As I sat at the man’s desk, my father-in-law next to me, as she stood a couple of feet away she asked next: “Really? What are you doing here?”
I do get it. I don’t live in a “la-la land”; and I believe most other people out here actually don’t.
Back to the actual point to the day: Kids having access to books. A love of reading is one of the best habits one can instill in a child. I saw my parents regularly reading for relaxation.
I entitled this post “Flowers On The Edge” at the last minute because I had felt she was much like a lovely flower and always living on the cutting edge of life – determined to live well no matter what.
Seriously, I’m not inherently anti-social or excessively aloof, or inclined to hermit-hood. I’ve been told (more than once) in person that I’m actually a pleasant person. I’m also “socially” NOT my uncle.
The more I write, the more I feel what I write is often a product of what has happened to me that I could not entirely control – memorable people, unexpected events, new ideas, and intriguing experiences and exchanges. All of us also occasionally feel ignorant, out of our depth, and even stupid…
We are truly UNIQUE as an author, really, only with our first published work. After that, while naturally we hope to grow and to improve, we will unavoidably always include aspects of the same again and again.
“Today is your birthday. Actually, it was February 29… and that was you. Of course you were born on a leap year. You couldn’t have had just an ordinary day every year like the rest of us.”

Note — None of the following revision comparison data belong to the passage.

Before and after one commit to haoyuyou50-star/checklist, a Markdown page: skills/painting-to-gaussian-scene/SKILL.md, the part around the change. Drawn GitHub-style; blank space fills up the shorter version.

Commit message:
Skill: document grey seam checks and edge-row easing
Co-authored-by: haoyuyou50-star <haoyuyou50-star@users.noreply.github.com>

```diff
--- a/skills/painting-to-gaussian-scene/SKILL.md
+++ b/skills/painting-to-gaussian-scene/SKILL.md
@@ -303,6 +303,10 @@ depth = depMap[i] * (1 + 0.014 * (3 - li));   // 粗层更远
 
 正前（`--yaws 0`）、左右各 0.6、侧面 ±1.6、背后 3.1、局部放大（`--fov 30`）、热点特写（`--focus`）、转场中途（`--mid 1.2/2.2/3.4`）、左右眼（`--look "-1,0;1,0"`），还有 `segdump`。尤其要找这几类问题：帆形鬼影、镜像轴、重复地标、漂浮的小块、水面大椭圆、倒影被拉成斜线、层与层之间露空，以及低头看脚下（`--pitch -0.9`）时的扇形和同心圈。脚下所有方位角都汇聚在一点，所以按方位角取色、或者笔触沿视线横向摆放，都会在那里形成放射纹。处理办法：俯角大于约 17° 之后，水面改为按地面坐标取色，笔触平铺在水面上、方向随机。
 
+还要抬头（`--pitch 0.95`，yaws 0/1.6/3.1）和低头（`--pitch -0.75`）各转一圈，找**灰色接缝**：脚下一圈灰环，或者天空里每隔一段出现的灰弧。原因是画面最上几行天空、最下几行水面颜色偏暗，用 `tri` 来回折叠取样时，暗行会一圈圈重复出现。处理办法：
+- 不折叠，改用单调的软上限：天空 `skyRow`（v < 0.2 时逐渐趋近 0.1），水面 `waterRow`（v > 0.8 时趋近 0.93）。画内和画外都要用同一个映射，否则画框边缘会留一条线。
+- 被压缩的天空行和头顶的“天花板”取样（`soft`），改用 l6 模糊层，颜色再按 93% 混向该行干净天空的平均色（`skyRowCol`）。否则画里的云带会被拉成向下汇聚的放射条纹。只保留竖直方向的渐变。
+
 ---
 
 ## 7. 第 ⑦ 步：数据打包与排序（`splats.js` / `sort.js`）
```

As for you visitors, and especially, followers. I can’t follow everyone back who follows me. However, don’t think I don’t notice you have been here.
I was also proofreading yesterday and I thought once more about the fact I am yet again unsure and uncomfortable about some of the things I have written, and I am writing about, in a manuscript. But that is also an aim. We should be unsure and uncomfortable at times in both our writing and in our reading.

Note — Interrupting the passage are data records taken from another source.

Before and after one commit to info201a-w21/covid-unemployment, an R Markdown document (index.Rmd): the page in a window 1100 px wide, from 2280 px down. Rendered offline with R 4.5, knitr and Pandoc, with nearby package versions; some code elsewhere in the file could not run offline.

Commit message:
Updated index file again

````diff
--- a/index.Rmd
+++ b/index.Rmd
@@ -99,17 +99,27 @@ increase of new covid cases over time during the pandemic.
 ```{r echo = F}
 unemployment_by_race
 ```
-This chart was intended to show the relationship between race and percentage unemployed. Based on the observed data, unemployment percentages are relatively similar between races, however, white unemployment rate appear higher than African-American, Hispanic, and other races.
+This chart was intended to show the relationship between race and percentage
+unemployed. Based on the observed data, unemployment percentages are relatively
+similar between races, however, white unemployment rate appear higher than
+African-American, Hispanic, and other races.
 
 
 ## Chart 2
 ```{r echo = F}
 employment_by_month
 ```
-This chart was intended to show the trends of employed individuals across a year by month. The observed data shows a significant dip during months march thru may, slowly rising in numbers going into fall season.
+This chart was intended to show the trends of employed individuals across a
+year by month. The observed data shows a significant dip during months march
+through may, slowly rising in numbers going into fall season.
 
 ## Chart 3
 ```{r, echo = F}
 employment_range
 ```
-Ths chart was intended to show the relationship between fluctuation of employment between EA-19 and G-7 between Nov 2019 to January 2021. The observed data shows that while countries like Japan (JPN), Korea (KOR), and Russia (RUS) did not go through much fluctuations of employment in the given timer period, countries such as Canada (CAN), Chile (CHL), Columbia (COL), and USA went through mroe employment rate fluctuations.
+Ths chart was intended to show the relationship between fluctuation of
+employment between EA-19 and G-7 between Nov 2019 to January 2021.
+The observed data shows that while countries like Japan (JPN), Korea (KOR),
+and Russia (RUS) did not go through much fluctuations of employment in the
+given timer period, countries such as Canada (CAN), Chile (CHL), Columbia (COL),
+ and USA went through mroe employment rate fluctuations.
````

Here, just north of London, may I at least have a cup of coffee first, I just woke up. My personal view in the face of all of this now increasingly may be summed up in six words: “I don’t know, I wasn’t there.”
The first time I ever mentioned – back in university nearly three decades ago – that I was interested in visiting France, my mother turned to me and was immediately harshly negative: “Are you nuts? They hate us.”

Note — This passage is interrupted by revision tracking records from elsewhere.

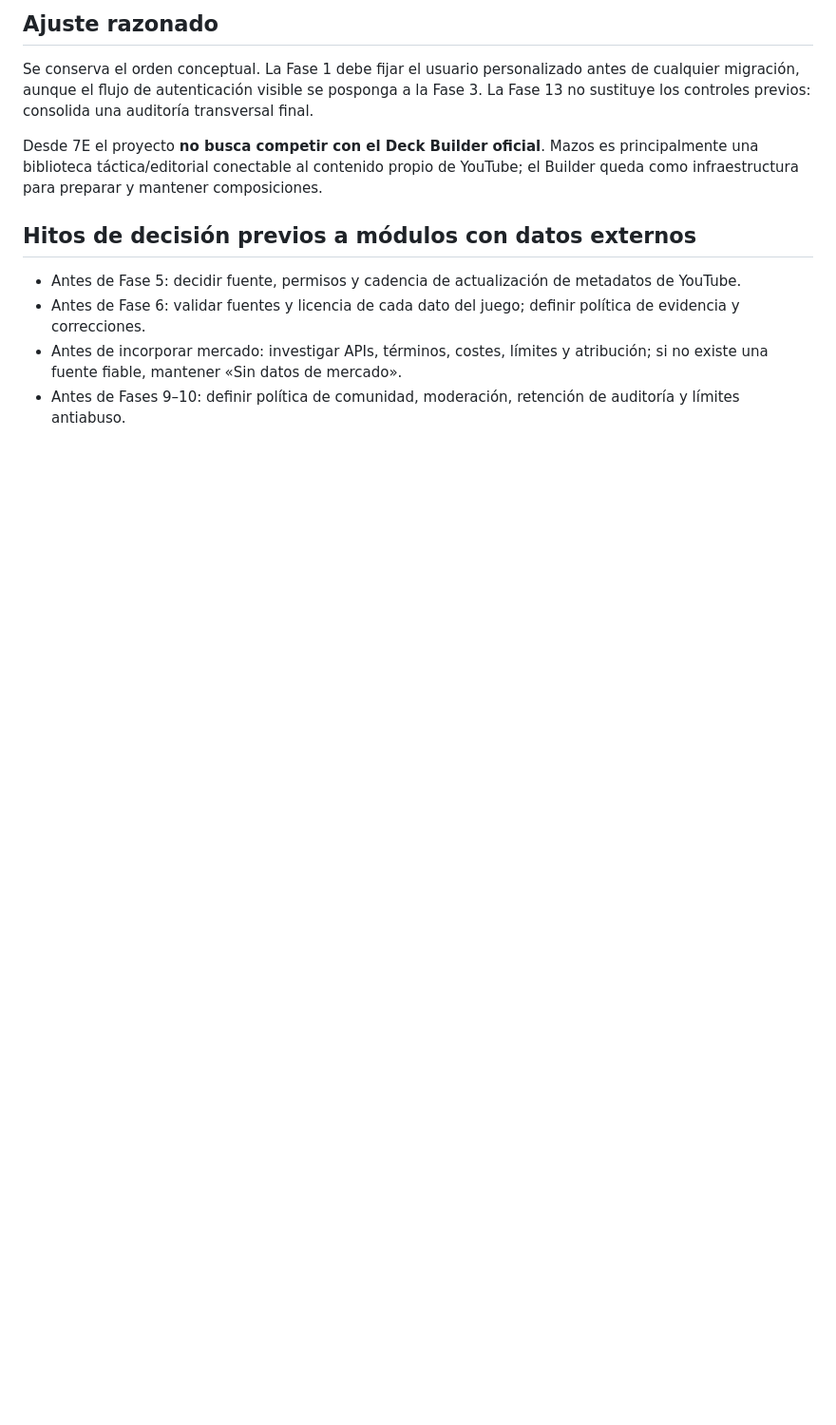
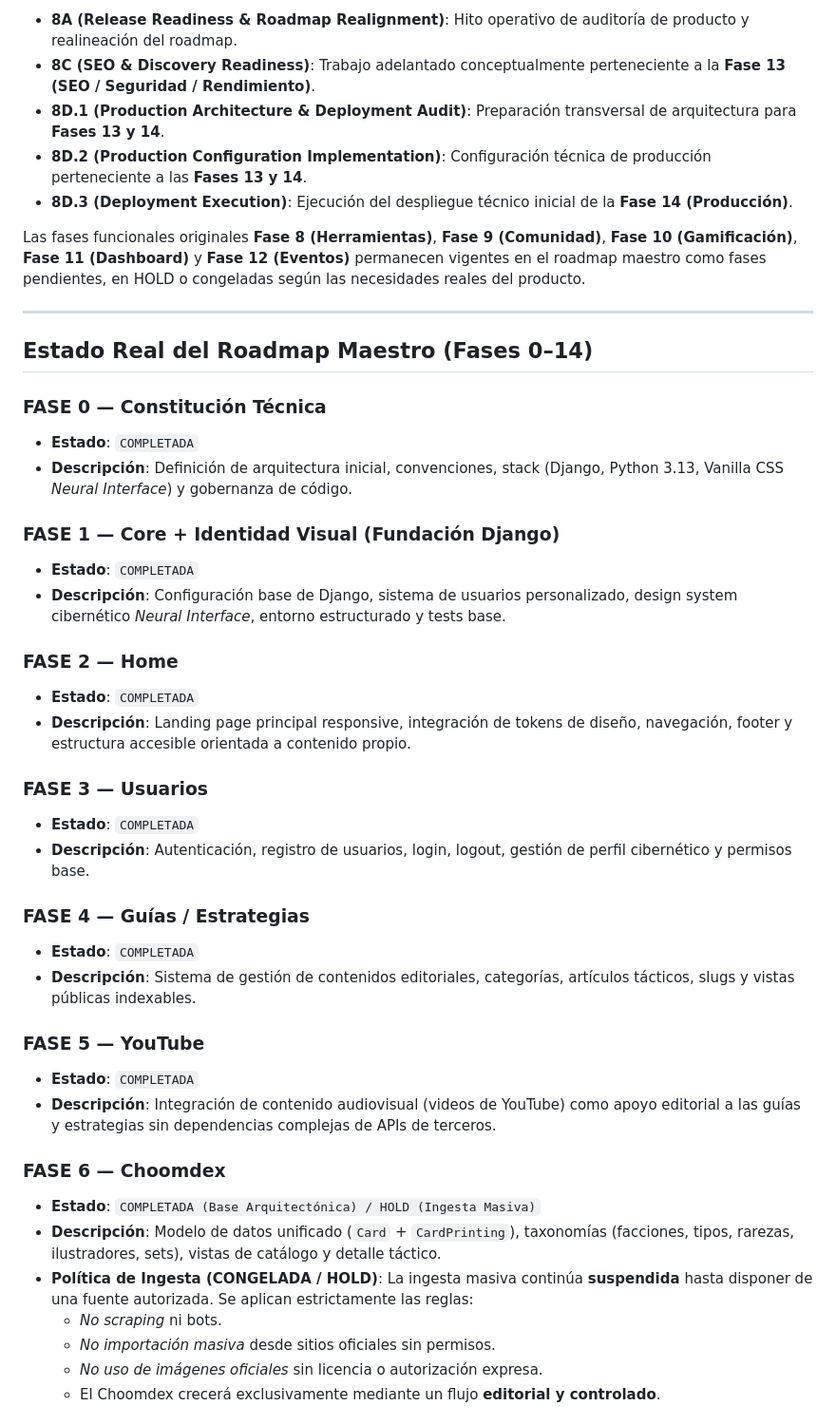
Before and after one commit to donpad1988/JorgeCyberpunkTCG, a Markdown page: docs/ROADMAP.md, the part around one of its changes. Shown at 95% size. GitHub-like rendering; blank space fills up the shorter version.

Commit message:
Documentar despliegue inicial y realinear roadmap

```diff
--- a/docs/ROADMAP.md
+++ b/docs/ROADMAP.md
@@ -46,13 +16,46 @@ Cada fase se cierra con alcance definido, pruebas proporcionales, documentación
 
-## Ajuste razonado
+- **8A (Release Readiness & Roadmap Realignment)**: Hito operativo de auditoría de producto y realineación del roadmap.
+- **8C (SEO & Discovery Readiness)**: Trabajo adelantado conceptualmente perteneciente a la **Fase 13 (SEO / Seguridad / Rendimiento)**.
+- **8D.1 (Production Architecture & Deployment Audit)**: Preparación transversal de arquitectura para **Fases 13 y 14**.
+- **8D.2 (Production Configuration Implementation)**: Configuración técnica de producción perteneciente a las **Fases 13 y 14**.
+- **8D.3 (Deployment Execution)**: Ejecución del despliegue técnico inicial de la **Fase 14 (Producción)**.
 
-Se conserva el orden conceptual. La Fase 1 debe fijar el usuario personalizado antes de cualquier migración, aunque el flujo de autenticación visible se posponga a la Fase 3. La Fase 13 no sustituye los controles previos: consolida una auditoría transversal final.
+Las fases funcionales originales **Fase 8 (Herramientas)**, **Fase 9 (Comunidad)**, **Fase 10 (Gamificación)**, **Fase 11 (Dashboard)** y **Fase 12 (Eventos)** permanecen vigentes en el roadmap maestro como fases pendientes, en HOLD o congeladas según las necesidades reales del producto.
 
-Desde 7E el proyecto **no busca competir con el Deck Builder oficial**. Mazos es principalmente una biblioteca táctica/editorial conectable al contenido propio de YouTube; el Builder queda como infraestructura para preparar y mantener composiciones.
+---
 
-## Hitos de decisión previos a módulos con datos externos
+## Estado Real del Roadmap Maestro (Fases 0–14)
 
-- Antes de Fase 5: decidir fuente, permisos y cadencia de actualización de metadatos de YouTube.
-- Antes de Fase 6: validar fuentes y licencia de cada dato del juego; definir política de evidencia y correcciones.
-- Antes de incorporar mercado: investigar APIs, términos, costes, límites y atribución; si no existe una fuente fiable, mantener «Sin datos de mercado».
-- Antes de Fases 9–10: definir política de comunidad, moderación, retención de auditoría y límites antiabuso.
+### FASE 0 — Constitución Técnica
+- **Estado**: `COMPLETADA`
+- **Descripción**: Definición de arquitectura inicial, convenciones, stack (Django, Python 3.13, Vanilla CSS *Neural Interface*) y gobernanza de código.
+
+### FASE 1 — Core + Identidad Visual (Fundación Django)
+- **Estado**: `COMPLETADA`
+- **Descripción**: Configuración base de Django, sistema de usuarios personalizado, design system cibernético *Neural Interface*, entorno estructurado y tests base.
+
+### FASE 2 — Home
+- **Estado**: `COMPLETADA`
+- **Descripción**: Landing page principal responsive, integración de tokens de diseño, navegación, footer y estructura accesible orientada a contenido propio.
+
+### FASE 3 — Usuarios
+- **Estado**: `COMPLETADA`
+- **Descripción**: Autenticación, registro de usuarios, login, logout, gestión de perfil cibernético y permisos base.
+
+### FASE 4 — Guías / Estrategias
+- **Estado**: `COMPLETADA`
+- **Descripción**: Sistema de gestión de contenidos editoriales, categorías, artículos tácticos, slugs y vistas públicas indexables.
+
+### FASE 5 — YouTube
+- **Estado**: `COMPLETADA`
+- **Descripción**: Integración de contenido audiovisual (videos de YouTube) como apoyo editorial a las guías y estrategias sin dependencias complejas de APIs de terceros.
+
+### FASE 6 — Choomdex
+- **Estado**: `COMPLETADA (Base Arquitectónica) / HOLD (Ingesta Masiva)`
+- **Descripción**: Modelo de datos unificado (`Card` + `CardPrinting`), taxonomías (facciones, tipos, rarezas, ilustradores, sets), vistas de catálogo y detalle táctico.
+- **Política de Ingesta (CONGELADA / HOLD)**: La ingesta masiva continúa **suspendida** hasta disponer de una fuente autorizada. Se aplican estrictamente las reglas:
+  - *No scraping* ni bots.
+  - *No importación masiva* desde sitios oficiales sin permisos.
+  - *No uso de imágenes oficiales* sin licencia o autorización expresa.
+  - El Choomdex crecerá exclusivamente mediante un flujo **editorial y controlado**.
+
```
Also changed, not shown: other parts of docs/ROADMAP.md (+93 -37 lines), docs/FASE_14_DESPLIEGUE_INICIAL_PYTHONANYWHERE.md (added, +194 -0 lines).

Remember this too. When we’re younger, we are often more challenged by what we believe to be older people’s “narrow-minded” and “old-fashioned” opinions. Someday, though, *you* will also be the older relative your younger relations will almost certainly consider out of touch and maybe even batty…
It’s not the history so much as the fiction that lights up the pages.